- [Work request]
Show me each line of the listing below where the word "Container" appears.

- [The data]
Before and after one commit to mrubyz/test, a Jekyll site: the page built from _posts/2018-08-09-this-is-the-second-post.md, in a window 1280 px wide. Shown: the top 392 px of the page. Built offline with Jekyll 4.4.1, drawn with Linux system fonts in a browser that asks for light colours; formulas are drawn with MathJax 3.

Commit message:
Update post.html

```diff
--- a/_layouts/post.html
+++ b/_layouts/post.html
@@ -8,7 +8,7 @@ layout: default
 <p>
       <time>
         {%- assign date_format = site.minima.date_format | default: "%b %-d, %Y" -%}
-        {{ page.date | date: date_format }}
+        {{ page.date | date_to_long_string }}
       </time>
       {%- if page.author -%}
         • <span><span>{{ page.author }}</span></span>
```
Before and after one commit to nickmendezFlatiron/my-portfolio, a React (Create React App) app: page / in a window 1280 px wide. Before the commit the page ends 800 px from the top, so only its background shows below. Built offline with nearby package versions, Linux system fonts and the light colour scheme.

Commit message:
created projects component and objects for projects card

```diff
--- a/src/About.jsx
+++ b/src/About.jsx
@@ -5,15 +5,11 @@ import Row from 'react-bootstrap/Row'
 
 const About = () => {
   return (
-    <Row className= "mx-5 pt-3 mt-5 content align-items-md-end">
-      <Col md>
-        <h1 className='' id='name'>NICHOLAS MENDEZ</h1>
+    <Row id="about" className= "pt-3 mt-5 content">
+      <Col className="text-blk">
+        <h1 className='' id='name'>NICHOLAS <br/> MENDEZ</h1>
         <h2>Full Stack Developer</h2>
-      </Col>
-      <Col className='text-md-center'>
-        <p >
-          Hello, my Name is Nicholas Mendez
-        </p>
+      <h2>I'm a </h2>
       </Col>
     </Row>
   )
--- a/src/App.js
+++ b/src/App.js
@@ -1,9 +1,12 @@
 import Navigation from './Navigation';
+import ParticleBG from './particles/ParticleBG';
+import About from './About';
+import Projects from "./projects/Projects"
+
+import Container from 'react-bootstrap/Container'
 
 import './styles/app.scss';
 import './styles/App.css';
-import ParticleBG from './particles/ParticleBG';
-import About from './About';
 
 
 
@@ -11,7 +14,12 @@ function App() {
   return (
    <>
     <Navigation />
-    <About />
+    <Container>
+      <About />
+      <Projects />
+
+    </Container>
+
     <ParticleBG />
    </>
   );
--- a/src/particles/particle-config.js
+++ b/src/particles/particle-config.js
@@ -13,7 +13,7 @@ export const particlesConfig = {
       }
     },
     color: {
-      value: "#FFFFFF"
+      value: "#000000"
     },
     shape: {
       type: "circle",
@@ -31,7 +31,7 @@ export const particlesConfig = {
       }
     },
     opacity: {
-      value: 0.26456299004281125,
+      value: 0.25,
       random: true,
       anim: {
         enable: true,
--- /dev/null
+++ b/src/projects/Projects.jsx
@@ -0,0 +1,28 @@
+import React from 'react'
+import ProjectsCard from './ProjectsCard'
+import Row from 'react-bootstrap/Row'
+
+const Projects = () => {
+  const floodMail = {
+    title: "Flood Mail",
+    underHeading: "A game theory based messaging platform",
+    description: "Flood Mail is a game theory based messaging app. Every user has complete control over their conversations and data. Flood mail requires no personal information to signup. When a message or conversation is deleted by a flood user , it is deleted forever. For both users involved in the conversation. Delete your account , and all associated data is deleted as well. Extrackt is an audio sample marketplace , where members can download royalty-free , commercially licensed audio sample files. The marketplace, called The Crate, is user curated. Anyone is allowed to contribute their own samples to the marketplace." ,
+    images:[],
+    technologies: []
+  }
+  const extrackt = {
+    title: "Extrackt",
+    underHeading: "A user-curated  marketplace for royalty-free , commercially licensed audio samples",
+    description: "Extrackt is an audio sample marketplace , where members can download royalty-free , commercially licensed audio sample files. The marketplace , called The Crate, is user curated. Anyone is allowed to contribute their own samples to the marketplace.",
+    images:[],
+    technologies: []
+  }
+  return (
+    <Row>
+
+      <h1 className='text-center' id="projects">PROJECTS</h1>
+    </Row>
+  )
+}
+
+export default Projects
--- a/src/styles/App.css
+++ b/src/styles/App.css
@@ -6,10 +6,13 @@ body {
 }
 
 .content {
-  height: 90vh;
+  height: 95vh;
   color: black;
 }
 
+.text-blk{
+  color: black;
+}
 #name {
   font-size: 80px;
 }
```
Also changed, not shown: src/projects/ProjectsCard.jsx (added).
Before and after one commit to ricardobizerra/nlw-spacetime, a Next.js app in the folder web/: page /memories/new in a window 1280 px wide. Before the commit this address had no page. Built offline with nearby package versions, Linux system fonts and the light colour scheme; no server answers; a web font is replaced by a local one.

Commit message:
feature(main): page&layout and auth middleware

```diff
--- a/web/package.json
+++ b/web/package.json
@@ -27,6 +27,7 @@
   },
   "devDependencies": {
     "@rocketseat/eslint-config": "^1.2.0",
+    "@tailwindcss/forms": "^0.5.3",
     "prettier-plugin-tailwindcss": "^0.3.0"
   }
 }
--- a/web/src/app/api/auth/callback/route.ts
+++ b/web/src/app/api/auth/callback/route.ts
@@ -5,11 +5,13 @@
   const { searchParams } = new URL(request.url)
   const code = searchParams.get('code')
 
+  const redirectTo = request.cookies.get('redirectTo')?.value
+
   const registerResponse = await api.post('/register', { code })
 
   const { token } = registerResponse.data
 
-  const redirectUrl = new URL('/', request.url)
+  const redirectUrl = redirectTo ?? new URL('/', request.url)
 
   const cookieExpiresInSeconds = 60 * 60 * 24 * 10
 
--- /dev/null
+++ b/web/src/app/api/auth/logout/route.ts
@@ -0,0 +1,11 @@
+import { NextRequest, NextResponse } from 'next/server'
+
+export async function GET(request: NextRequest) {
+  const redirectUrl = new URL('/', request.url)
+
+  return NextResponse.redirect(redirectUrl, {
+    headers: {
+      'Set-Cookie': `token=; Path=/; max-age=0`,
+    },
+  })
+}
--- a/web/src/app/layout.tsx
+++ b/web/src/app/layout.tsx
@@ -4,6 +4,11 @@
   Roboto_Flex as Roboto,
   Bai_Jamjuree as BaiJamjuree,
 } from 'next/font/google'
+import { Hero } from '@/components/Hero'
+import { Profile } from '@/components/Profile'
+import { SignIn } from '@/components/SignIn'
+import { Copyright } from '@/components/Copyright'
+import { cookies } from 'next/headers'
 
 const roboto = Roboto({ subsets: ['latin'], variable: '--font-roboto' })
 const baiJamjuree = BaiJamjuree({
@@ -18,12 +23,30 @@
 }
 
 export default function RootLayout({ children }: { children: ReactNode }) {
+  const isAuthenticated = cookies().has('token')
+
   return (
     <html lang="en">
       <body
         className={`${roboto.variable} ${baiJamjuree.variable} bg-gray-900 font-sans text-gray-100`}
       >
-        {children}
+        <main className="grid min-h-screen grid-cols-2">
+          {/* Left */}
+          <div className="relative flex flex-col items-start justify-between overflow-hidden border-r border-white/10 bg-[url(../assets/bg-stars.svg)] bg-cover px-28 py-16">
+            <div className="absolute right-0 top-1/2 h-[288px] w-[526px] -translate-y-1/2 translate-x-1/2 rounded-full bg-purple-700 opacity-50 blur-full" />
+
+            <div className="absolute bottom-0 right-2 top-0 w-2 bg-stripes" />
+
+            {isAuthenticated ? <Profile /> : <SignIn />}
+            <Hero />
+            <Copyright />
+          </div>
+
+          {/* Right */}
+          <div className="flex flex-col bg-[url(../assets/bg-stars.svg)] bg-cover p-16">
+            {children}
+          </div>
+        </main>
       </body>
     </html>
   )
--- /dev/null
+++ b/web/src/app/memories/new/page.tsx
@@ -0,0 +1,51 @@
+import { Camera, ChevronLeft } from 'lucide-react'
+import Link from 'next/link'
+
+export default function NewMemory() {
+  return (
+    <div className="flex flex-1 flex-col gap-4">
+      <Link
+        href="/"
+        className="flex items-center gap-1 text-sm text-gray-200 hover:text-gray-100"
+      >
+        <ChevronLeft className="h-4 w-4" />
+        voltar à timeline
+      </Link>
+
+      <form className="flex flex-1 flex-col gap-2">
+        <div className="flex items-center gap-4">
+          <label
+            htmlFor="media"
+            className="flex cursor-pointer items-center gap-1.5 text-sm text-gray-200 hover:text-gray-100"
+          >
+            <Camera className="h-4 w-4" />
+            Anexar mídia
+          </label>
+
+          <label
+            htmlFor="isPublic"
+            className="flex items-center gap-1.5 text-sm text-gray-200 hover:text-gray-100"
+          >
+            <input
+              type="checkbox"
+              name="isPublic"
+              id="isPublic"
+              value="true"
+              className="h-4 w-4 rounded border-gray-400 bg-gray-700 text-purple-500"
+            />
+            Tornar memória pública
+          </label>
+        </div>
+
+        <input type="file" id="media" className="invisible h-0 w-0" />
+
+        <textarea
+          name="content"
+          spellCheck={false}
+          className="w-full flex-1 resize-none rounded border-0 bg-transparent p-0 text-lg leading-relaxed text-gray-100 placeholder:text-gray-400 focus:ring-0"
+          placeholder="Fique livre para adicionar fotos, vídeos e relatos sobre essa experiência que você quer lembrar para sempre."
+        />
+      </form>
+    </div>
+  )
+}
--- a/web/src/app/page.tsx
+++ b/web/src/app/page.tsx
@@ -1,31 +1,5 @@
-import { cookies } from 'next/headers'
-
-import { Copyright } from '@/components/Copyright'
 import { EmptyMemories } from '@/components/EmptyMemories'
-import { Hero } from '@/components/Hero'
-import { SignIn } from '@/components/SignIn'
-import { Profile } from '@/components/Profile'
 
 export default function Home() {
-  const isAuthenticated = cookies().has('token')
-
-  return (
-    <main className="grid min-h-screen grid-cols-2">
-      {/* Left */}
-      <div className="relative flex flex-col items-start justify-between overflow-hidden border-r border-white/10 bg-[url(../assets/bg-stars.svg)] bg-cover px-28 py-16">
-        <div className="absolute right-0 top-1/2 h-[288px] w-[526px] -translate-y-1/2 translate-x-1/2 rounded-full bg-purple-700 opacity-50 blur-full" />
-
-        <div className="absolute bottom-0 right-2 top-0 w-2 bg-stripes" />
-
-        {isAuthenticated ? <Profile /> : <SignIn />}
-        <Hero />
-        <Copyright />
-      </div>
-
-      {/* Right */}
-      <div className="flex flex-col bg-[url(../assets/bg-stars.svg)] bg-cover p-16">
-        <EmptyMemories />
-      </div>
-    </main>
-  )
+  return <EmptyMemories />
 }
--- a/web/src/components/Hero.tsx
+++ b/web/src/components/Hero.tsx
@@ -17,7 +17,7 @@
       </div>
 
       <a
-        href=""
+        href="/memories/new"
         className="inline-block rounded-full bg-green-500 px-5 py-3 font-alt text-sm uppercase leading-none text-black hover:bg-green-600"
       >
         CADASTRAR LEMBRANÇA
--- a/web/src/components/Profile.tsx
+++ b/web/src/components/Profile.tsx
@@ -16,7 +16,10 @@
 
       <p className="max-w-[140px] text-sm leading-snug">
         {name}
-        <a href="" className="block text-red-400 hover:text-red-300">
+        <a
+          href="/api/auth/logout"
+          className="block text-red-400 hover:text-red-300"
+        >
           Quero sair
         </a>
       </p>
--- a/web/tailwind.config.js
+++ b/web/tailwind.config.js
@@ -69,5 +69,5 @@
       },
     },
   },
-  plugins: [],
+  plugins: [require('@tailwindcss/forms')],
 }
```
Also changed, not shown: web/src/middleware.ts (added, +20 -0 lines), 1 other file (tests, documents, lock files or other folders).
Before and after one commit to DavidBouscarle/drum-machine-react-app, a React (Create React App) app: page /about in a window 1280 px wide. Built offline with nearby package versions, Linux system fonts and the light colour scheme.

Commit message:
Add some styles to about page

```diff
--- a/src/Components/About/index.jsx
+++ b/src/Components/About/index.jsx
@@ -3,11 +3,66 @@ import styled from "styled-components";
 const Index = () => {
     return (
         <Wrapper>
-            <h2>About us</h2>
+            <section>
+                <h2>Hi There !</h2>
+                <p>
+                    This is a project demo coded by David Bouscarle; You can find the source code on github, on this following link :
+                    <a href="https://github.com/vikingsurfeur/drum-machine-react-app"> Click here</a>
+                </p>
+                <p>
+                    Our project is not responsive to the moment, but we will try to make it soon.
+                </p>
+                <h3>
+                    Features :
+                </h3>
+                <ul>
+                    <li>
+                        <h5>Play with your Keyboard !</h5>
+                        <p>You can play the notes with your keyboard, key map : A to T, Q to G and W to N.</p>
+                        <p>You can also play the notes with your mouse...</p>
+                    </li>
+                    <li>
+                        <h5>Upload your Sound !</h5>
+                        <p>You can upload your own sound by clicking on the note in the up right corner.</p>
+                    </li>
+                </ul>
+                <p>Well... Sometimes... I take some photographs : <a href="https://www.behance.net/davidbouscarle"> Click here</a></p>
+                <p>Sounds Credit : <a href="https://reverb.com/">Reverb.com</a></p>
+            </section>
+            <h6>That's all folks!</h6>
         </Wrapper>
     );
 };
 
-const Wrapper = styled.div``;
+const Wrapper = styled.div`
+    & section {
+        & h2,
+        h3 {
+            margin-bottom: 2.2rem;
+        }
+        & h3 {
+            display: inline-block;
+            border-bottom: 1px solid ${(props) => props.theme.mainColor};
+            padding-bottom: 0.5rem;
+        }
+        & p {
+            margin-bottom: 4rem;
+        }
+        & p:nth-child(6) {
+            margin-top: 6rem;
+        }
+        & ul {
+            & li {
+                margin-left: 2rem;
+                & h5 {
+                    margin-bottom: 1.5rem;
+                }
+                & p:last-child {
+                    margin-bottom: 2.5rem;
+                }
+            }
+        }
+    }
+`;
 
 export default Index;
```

- [Written reply]
+import Container from 'react-bootstrap/Container'
+    <Container>
+    </Container>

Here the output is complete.